◆ Task item
Below are records. Find each line in them that holds the word "style" and copy it.

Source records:

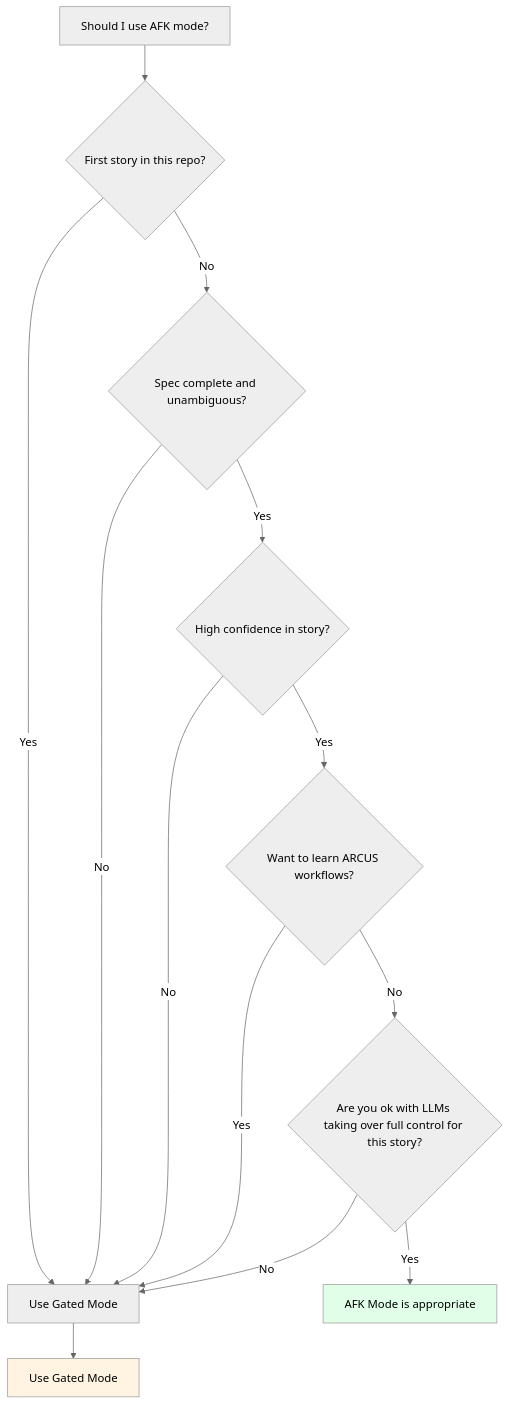
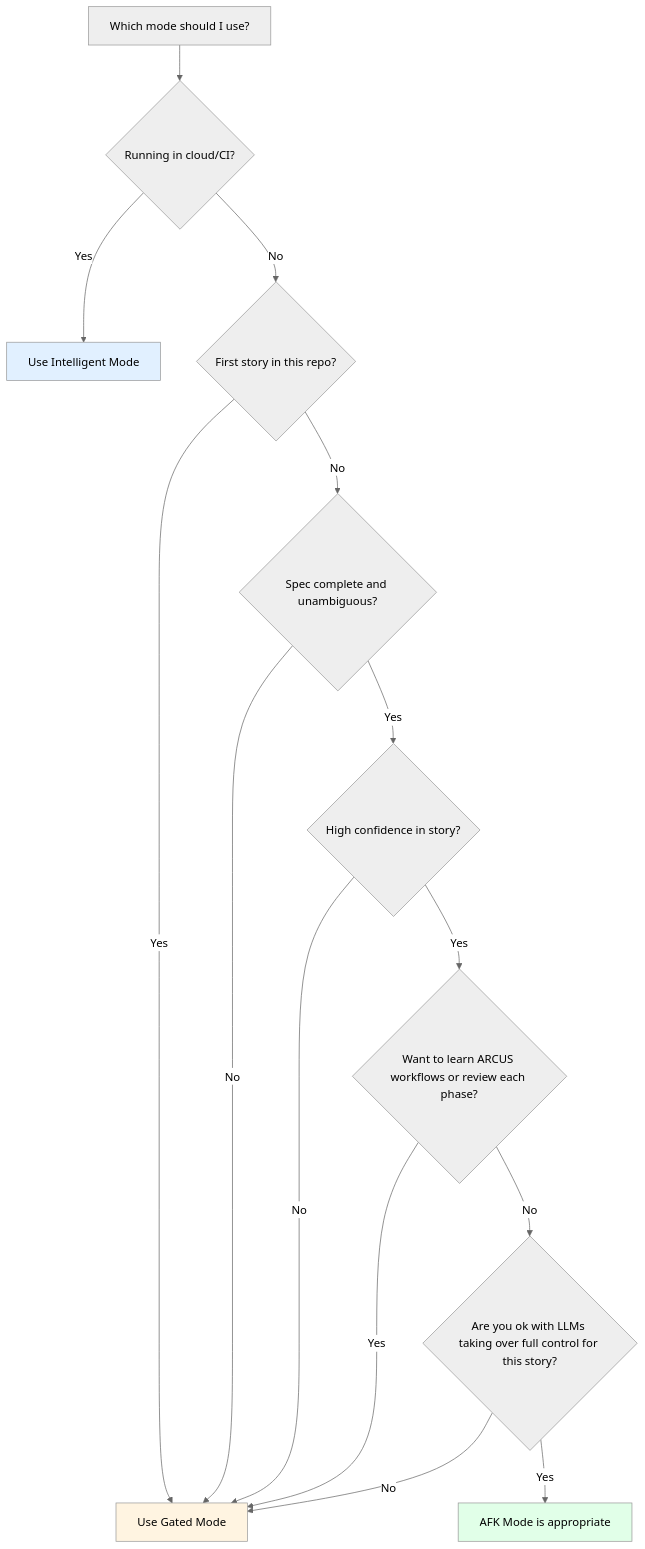
The diagram in site/concepts/modes.md (piyushbhargava1412/arcus-plugin), drawn with Mermaid (neutral theme) before and after one commit. The commit also changed other lines of this file and 28 other files, not shown here.

````diff
--- a/site/concepts/modes.md
+++ b/site/concepts/modes.md
@@ -71,19 +123,20 @@
 ```mermaid
 graph TD
-    A[Should I use AFK mode?] --> B{First story in this repo?}
-    B -->|Yes| C[Use Gated Mode]
-    B -->|No| D{Spec complete and unambiguous?}
-    D -->|No| C
+    A[Which mode should I use?] --> B{Running in cloud/CI?}
+    B -->|Yes| CI[Use Intelligent Mode]
+    B -->|No| C{First story in this repo?}
+    C -->|Yes| G[Use Gated Mode]
+    C -->|No| D{Spec complete and unambiguous?}
+    D -->|No| G
     D -->|Yes| E{High confidence in story?}
-    E -->|No| C
-    E -->|Yes| F{Want to learn ARCUS workflows?}
-    F -->|Yes| C
-    F -->|No| G{Are you ok with LLMs taking over full control for this story?}
-    G -->|No| C
-    G -->|Yes| H[AFK Mode is appropriate]
+    E -->|No| G
+    E -->|Yes| F{Want to learn ARCUS workflows or review each phase?}
+    F -->|Yes| G
+    F -->|No| H{Are you ok with LLMs taking over full control for this story?}
+    H -->|No| G
+    H -->|Yes| AFK[AFK Mode is appropriate]
 
-    C --> I[Use Gated Mode]
-
-    style H fill:#e1ffe8
-    style I fill:#fff4e1
+    style AFK fill:#e1ffe8
+    style G fill:#fff4e1
+    style CI fill:#e1f0ff
 ```
````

◆ Task response
-    style H fill:#e1ffe8
-    style I fill:#fff4e1
+    style AFK fill:#e1ffe8
+    style G fill:#fff4e1
+    style CI fill:#e1f0ff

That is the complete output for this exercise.